Monthly Archives: June 2018

Let me tell you a story

As we have been getting to grips with Agile ways of working we have been evolving the way we communicate within the team, the way we approach planning and refinement as well as the ceremonies. One of the most important things that we have found is the need to ensure our user stories are focussed on valuable end user outcomes.

We use the ‘As A, When, Then’ method which is a pretty standard way of articulating stories, but fully understanding what the value of the stories are has been the real challenge. Almost anyone can write a story which outlines the needs for a particular function, but are they able to write stories outlining how the end user, the most important person, really benefits from the creation of said function? This is the challenge that we have been stepping up to, and continue to learn and work on.

During the refinement of stories and acceptance criteria, we are starting to really dig deep into the user stories and asking ‘why are we doing this’. If the stories do not have a real end user benefit, why are we doing it? Ultimately we should be working on tasks that have a real benefit to our users, rather than something that we think should be done because we a) already do it, b) think it sounds like a good idea, or c) because we can. It is this mindset to writing stories that will help everyone, from Dev to Stakeholder, really understand how we are making a worthwhile product for the people that keep the business a success.

This is an ever-evolving process and it is great to have an open minded team to bounce the stories off for clarity, or to challenge the reasons for having them in the first place.

There is also the minefield of Business Requirements vs End User Requirements which can greatly assist in confusing the user stories. But that is a whole other story to tell…

 

© 2018 Emerald Publishing Limited


Nuestra CASA es vuestra CASA

Record cards in wooden drawerOur recent user research has revealed that one of the biggest bugbears for our customers is getting hold of content when they’re not at their home institution.

A number of technologies aim to solve this problem, including VPNs, proxy servers and federated access. While all of these systems work, they also put extra actions between the user and the content they’re looking for. User research indicates that the more steps there are between intent & fulfillment, the less likely it is that the user will persist to the fulfillment stage. As a result of this, we’re always looking for ways to make the user journey smoother, and the CASA initiative recently launched by Google Scholar promises to help do just that.

Campus-activated Subscriber Access (CASA) builds on the existing Subscriber Links program, adding seamless authentication and content access to Google Scholar links to Emerald content. When readers use GS on-campus, CASA notes their institution and associates that with their device or Google account for 30 days. When they later use Google Scholar off-campus with the same device or user account, CASA will send confirmation of their affiliation to Emerald, and we will use that to verify their access to the content they wish to read. No passwords, no virtual networks – if you have a subscription, we’ll take you straight to the paper.
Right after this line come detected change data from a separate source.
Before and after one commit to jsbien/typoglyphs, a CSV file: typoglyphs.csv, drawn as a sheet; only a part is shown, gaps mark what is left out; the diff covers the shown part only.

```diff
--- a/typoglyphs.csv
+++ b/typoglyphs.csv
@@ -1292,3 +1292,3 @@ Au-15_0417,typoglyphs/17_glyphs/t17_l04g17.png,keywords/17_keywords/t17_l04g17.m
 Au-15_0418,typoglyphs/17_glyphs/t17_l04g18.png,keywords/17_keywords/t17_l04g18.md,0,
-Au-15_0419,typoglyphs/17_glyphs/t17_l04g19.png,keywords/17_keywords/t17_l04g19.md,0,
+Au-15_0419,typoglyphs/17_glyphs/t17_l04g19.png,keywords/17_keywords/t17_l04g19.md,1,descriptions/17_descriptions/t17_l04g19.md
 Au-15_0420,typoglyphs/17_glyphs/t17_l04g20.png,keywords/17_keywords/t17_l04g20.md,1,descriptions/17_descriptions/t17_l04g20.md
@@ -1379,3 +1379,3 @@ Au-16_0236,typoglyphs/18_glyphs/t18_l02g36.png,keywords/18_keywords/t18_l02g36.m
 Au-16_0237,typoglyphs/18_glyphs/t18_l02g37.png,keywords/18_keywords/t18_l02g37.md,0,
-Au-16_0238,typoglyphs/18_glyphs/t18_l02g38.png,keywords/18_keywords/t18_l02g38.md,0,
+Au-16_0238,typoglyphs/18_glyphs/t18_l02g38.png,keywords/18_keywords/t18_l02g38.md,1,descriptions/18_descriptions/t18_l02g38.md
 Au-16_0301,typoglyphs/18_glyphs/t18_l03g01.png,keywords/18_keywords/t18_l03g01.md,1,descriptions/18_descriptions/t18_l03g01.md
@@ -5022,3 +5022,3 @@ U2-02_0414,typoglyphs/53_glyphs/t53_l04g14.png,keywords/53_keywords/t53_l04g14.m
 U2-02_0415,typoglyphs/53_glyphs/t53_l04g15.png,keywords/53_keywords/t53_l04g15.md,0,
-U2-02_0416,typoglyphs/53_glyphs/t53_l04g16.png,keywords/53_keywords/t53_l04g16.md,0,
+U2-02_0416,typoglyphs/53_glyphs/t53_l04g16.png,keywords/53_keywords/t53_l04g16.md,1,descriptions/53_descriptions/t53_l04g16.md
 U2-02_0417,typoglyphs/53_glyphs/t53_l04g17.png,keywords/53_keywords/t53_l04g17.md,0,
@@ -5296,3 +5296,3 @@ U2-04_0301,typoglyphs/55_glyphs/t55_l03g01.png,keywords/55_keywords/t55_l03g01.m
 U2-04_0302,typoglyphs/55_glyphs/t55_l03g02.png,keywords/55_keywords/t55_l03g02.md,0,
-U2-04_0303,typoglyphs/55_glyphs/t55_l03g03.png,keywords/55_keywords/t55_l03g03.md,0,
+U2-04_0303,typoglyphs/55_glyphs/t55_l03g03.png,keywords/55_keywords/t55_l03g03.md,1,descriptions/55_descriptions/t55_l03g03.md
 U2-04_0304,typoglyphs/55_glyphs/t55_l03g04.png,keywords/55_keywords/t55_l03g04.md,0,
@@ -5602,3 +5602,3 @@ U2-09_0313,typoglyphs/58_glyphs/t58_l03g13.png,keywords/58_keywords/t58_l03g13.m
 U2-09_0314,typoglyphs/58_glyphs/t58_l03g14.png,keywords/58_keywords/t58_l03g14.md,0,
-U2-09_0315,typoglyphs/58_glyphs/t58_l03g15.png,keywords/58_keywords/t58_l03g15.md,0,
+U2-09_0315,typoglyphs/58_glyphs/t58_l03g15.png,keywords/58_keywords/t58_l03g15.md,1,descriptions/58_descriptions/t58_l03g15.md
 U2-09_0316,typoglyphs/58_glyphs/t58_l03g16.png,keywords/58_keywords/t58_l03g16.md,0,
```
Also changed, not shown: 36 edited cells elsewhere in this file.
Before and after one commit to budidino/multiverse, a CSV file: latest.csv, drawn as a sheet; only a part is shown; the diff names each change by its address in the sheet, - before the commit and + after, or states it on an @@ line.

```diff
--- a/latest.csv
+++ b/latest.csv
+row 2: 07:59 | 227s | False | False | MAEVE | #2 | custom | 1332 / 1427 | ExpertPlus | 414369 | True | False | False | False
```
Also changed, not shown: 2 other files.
As this builds on Subscriber Links, CASA will automatically work if you have that set up for your institution – you don’t need to do a thing. The process is seamless for the end-user as well, and requires no actions on their part.

 

 

© 2018 Emerald Publishing Limited